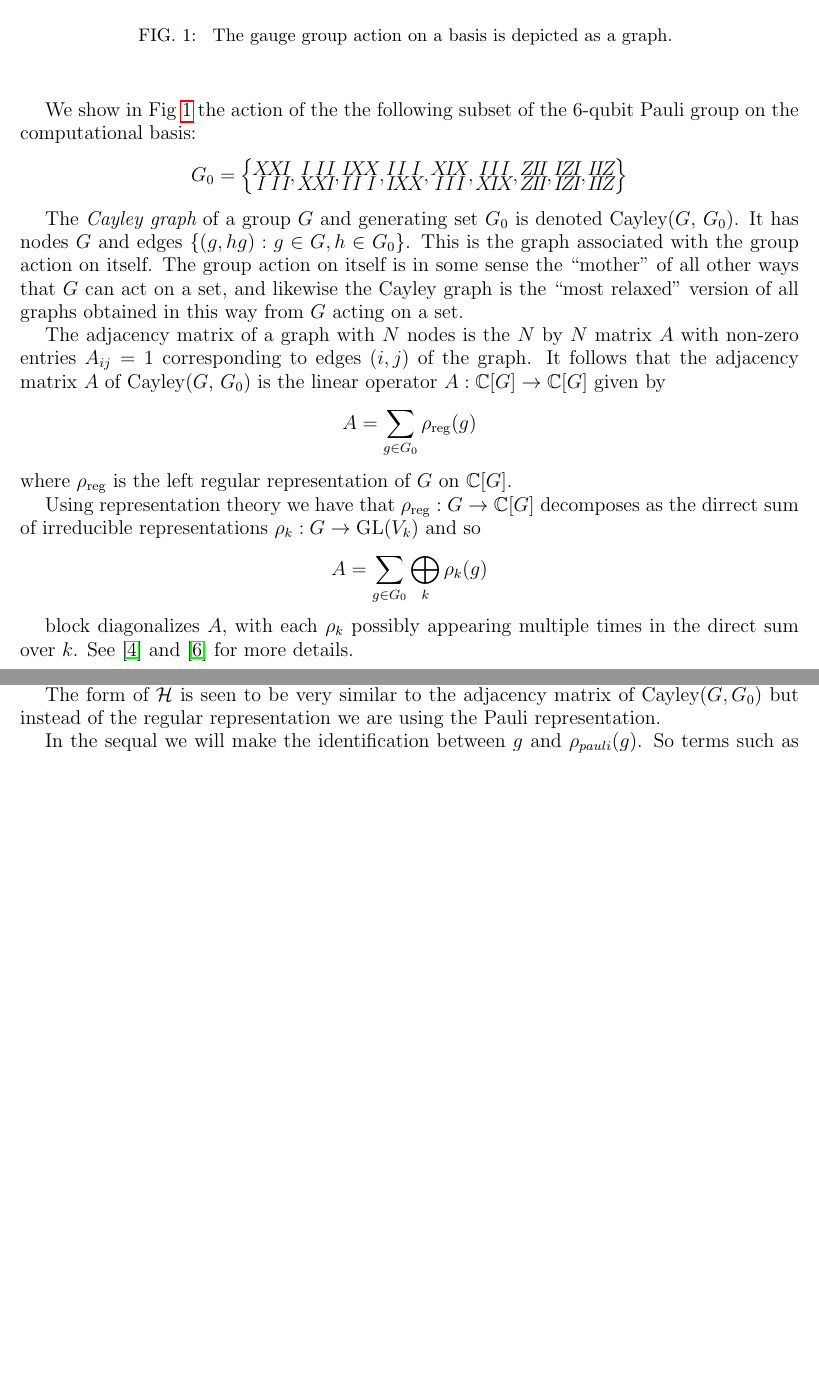
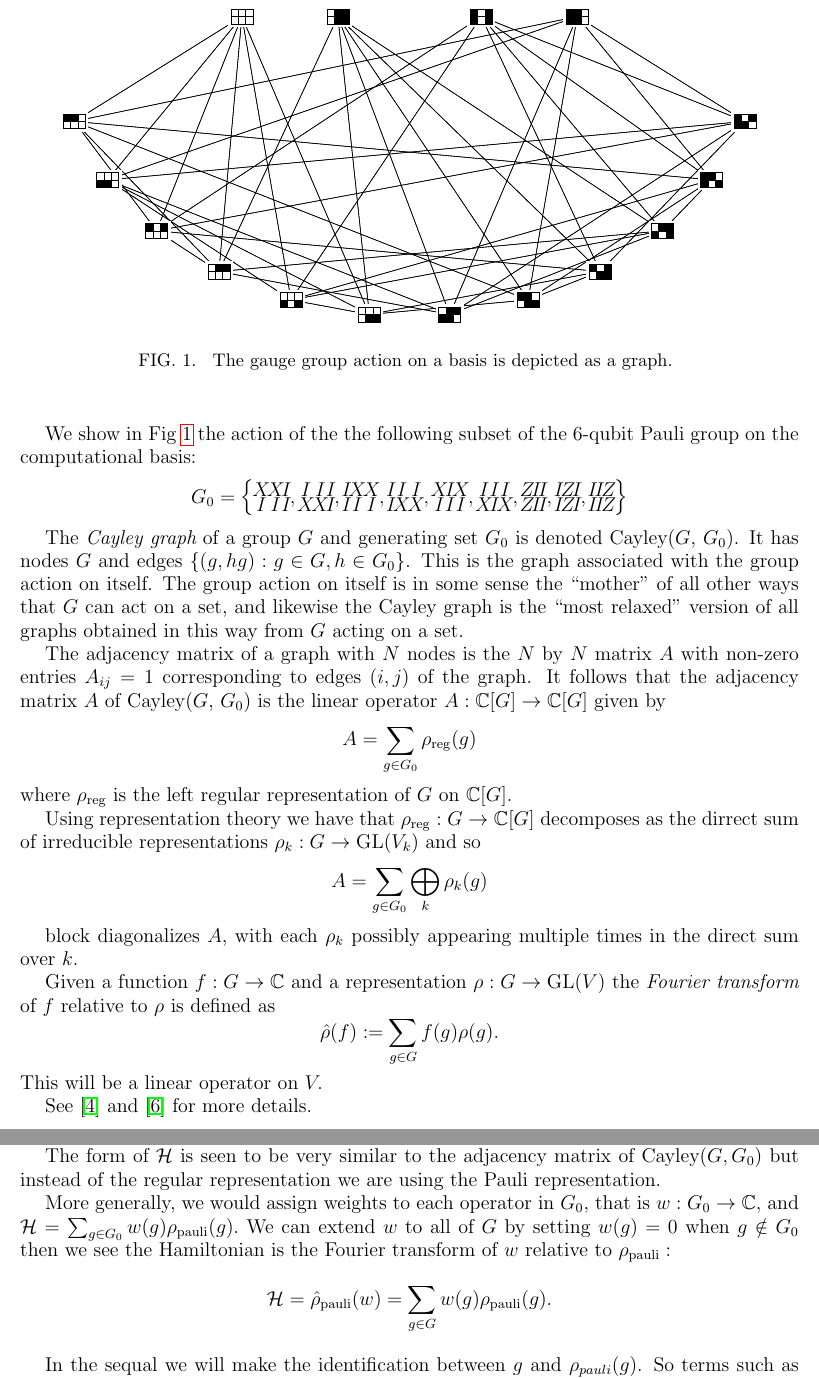
Before and after one commit to punkdit/spectrum2015, a LaTeX paper (repr.tex): two parts of pages 2 and 5 of 10, joined at a grey line, cut so that both start at the same text, the shorter picture padded with empty space. Compiled offline with pdfLaTeX.

Commit message:
commit edits

```diff
--- a/repr.tex
+++ b/repr.tex
@@ -1,6 +1,6 @@
 
 %\documentclass[12pt,notitlepage,aps,pra,longbibliography,nofootinbib,tightenlines]{revtex4}
-\documentclass[12pt,notitlepage,longbibliography,nofootinbib,tightenlines]{revtex4}
+\documentclass[12pt,notitlepage,longbibliography,nofootinbib,tightenlines]{revtex4-1}
 
 %\documentclass[12pt,a4]{revtex4}
 %\documentclass[12pt]{article}
@@ -411,6 +412,16 @@ $$
 block diagonalizes $A$,
 with each $\rho_k$ possibly appearing multiple
 times in the direct sum over $k$.
+
+Given a function $f:G\to\Complex$
+and a representation $\rho:G\to \GL(V)$
+the \emph{Fourier transform}
+of $f$ relative to $\rho$ is defined as
+$$
+\hat{\rho}(f) := \sum_{g\in G}f(g)\rho(g).
+$$
+This will be a linear operator on $V.$
+
 See \cite{Diaconis1981} and \cite{Kaski2002} for more details.
 
 %%%%%%%%%%%%%%%%%%%%%%%%%%%%%%%%%%%%%%%%%%%%%%%%%%%%%%%%%%%%%%%%%%%%%%%%%%%%%%%
@@ -662,6 +673,20 @@ The form of $\Ham$ is seen to be very similar
 to the adjacency matrix of Cayley$(G, G_0)$ but
 instead of the regular representation we are
 using the Pauli representation.
+
+More generally, we would assign weights
+to each operator in $G_0,$ that is
+$w:G_0\to\Complex,$
+and
+$ \Ham = \sum_{g\in G_0} w(g) \rho_{\mathrm{pauli}}(g).$
+We can extend $w$ to all of $G$
+by setting $w(g)=0$ when $g\notin G_0$
+then we see the Hamiltonian is the Fourier
+transform of $w$ relative to $\rho_{\mathrm{pauli}}:$
+$$
+\Ham = \hat{\rho}_\mathrm{pauli}(w) = \sum_{g\in G} w(g) \rho_{\mathrm{pauli}}(g).
+$$
+
 
 %We use the following map to
 %relate these two representations:
```
Also changed, not shown: repr.tex (3 more changed lines).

**REQUIRED ACTION**
No picture should be included when the data are set down again exactly.

**TASK OUTPUT**
Before and after one commit to punkdit/spectrum2015, a LaTeX paper (repr.tex): two parts of pages 2 and 5 of 10, joined at a grey line, cut so that both start at the same text, the shorter picture padded with empty space. Compiled offline with pdfLaTeX.

Commit message:
commit edits

```diff
--- a/repr.tex
+++ b/repr.tex
@@ -1,6 +1,6 @@
 
 %\documentclass[12pt,notitlepage,aps,pra,longbibliography,nofootinbib,tightenlines]{revtex4}
-\documentclass[12pt,notitlepage,longbibliography,nofootinbib,tightenlines]{revtex4}
+\documentclass[12pt,notitlepage,longbibliography,nofootinbib,tightenlines]{revtex4-1}
 
 %\documentclass[12pt,a4]{revtex4}
 %\documentclass[12pt]{article}
@@ -411,6 +412,16 @@ $$
 block diagonalizes $A$,
 with each $\rho_k$ possibly appearing multiple
 times in the direct sum over $k$.
+
+Given a function $f:G\to\Complex$
+and a representation $\rho:G\to \GL(V)$
+the \emph{Fourier transform}
+of $f$ relative to $\rho$ is defined as
+$$
+\hat{\rho}(f) := \sum_{g\in G}f(g)\rho(g).
+$$
+This will be a linear operator on $V.$
+
 See \cite{Diaconis1981} and \cite{Kaski2002} for more details.
 
 %%%%%%%%%%%%%%%%%%%%%%%%%%%%%%%%%%%%%%%%%%%%%%%%%%%%%%%%%%%%%%%%%%%%%%%%%%%%%%%
@@ -662,6 +673,20 @@ The form of $\Ham$ is seen to be very similar
 to the adjacency matrix of Cayley$(G, G_0)$ but
 instead of the regular representation we are
 using the Pauli representation.
+
+More generally, we would assign weights
+to each operator in $G_0,$ that is
+$w:G_0\to\Complex,$
+and
+$ \Ham = \sum_{g\in G_0} w(g) \rho_{\mathrm{pauli}}(g).$
+We can extend $w$ to all of $G$
+by setting $w(g)=0$ when $g\notin G_0$
+then we see the Hamiltonian is the Fourier
+transform of $w$ relative to $\rho_{\mathrm{pauli}}:$
+$$
+\Ham = \hat{\rho}_\mathrm{pauli}(w) = \sum_{g\in G} w(g) \rho_{\mathrm{pauli}}(g).
+$$
+
 
 %We use the following map to
 %relate these two representations:
```
Also changed, not shown: repr.tex (3 more changed lines).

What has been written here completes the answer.